60 word sum­mary: I spent two and half years try­ing to start a startup I thought might do lots of good. It failed. I ex­plain what hap­pened, how it went wrong and try to set out some rele­vant les­sons for oth­ers. Main les­son: be pre­pared for the fact you might find the ex­pe­rience mostly stress­ful and have noth­ing par­tic­u­lar­lly use­ful come of it.

Con­tents:

In­tro­duc­tion
What was Hippo
How did we get started? How did things fall apart?
What would I do differ­ently?
Po­ten­tial les­sons for as­pirant effec­tive en­trepreneurs
Conclusion

Introduction

It’s of­ten said EAs should be try­ing new things that prob­a­bly won’t work but will pay off dra­mat­i­cally if they do. If we’re not failing, then we’re not try­ing enough new stuff. One thing that’s been men­tioned quite a few times, al­though less so re­cently, is al­tru­is­tic en­trepreneur­ship: start­ing com­pa­nies as a high-risk, high-re­ward strat­egy: you might build some­thing that solves an im­por­tant prob­lem and ac­quire oo­dles of cash you can give away af­ter­wards. I tried this and it didn’t re­ally work out for me, so I thought I’d share the story. I’ve been mean­ing to write this up for a while – I called time on Hippo back in Oc­to­ber 2017 – and see­ing Joey Savoie’s rather op­ti­mistic post on the value of start­ing char­i­ties has prompted me to fi­nally add my own less op­ti­mistic data point about start­ing com­pa­nies.

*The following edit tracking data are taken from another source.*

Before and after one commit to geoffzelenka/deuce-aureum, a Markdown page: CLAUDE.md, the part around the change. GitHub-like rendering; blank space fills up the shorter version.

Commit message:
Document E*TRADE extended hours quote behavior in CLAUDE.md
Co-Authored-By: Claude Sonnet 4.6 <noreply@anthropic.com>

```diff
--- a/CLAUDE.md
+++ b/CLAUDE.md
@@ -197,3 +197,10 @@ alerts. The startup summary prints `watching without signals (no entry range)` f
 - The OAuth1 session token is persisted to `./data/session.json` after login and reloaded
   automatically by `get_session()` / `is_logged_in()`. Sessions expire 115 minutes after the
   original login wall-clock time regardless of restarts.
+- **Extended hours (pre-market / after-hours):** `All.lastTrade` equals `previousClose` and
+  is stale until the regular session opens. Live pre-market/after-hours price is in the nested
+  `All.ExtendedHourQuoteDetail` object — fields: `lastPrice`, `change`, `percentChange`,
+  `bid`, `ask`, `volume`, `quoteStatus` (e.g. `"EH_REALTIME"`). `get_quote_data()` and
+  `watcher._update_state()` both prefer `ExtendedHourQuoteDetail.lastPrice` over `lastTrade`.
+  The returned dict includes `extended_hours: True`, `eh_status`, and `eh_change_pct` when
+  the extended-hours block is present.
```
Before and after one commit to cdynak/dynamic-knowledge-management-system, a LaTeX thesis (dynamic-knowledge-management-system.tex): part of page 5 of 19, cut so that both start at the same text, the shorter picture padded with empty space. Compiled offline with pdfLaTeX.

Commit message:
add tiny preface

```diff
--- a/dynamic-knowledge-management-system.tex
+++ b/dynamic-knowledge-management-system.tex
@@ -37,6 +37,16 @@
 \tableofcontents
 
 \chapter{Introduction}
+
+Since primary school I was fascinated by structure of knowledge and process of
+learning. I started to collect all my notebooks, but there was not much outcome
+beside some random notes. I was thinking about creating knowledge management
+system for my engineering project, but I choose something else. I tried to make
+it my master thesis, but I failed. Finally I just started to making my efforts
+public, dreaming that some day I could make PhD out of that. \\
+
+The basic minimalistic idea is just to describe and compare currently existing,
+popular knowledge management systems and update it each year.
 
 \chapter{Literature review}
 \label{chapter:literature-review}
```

What was Hippo?

Hippo is/​was a hap­piness tracker-train­ing app, which I used to try and de­scribe as a ‘FitBit for the mind’. The idea was you could track what you were do­ing, think­ing and feel­ing, get a bet­ter un­der­stand­ing of how your life was go­ing and use that to change how you live. The way it worked – or rather, was sup­posed to work – was that it would ran­domly ping you in the day, you’d en­ter your data, the app would dis­play your data and you could learn what was driv­ing your emo­tions. We never got as far as sel­l­ing it, but we were con­sid­er­ing our po­ten­tial mar­kets as (1) con­sumers, par­tic­u­larly the sort of peo­ple into mind­ful­ness and the quan­tified-self (2) an emo­tional sup­port/​em­ployee satis­fac­tion tool for com­pa­nies (3) a men­tal health mon­i­tor­ing/​self-care app paid for by health providers.

If you have an an­droid phone, you can still down­load it.

What was Hippo sup­posed to be?

I had grander plans than track­ing hap­piness. The goal was to build an app that would ‘solve’ hap­piness. The idea was to cre­ate some­thing that would mon­i­tor how you were feel­ing over time, let you un­der­stand that bet­ter, then analyse your data to give you the sup­port, guidance and tools you needed when you needed them. In prac­tice, this would mean com­bin­ing sub­jec­tive data (i.e. self re­ports) with ob­jec­tive data (lo­ca­tion, move­ment, etc.) to learn what was as­so­ci­ated with your mood scores, and then give you flex­ible, tai­lored guidance.

As an ex­am­ple of how the guidance might work, sup­pose you re­ported an un­usu­ally low hap­piness score. Hippo might then sug­gest you go for a walk, watch a TED talk, prac­tise mind­ful­ness, write down your great­est achieve­ment and how you achieved it, phone a friend, etc and would try to in­tel­li­gently offer the best op­tion. I’d com­piled a list of 40-odd ev­i­dence-based ac­tivi­ties and re-think­ing ex­er­cises, i.e. be­havi­oural and cog­ni­tive in­ter­ven­tions, that I’d come across dur­ing my re­search, and hoped we could use ma­chine learn­ing to give peo­ple ever more use­ful recom­men­da­tions over time. From speak­ing to hun­dreds of peo­ple, I’d found there was a huge gap be­tween the things that were shown to in­crease mood/​sup­port men­tal health and what peo­ple ei­ther knew about or did.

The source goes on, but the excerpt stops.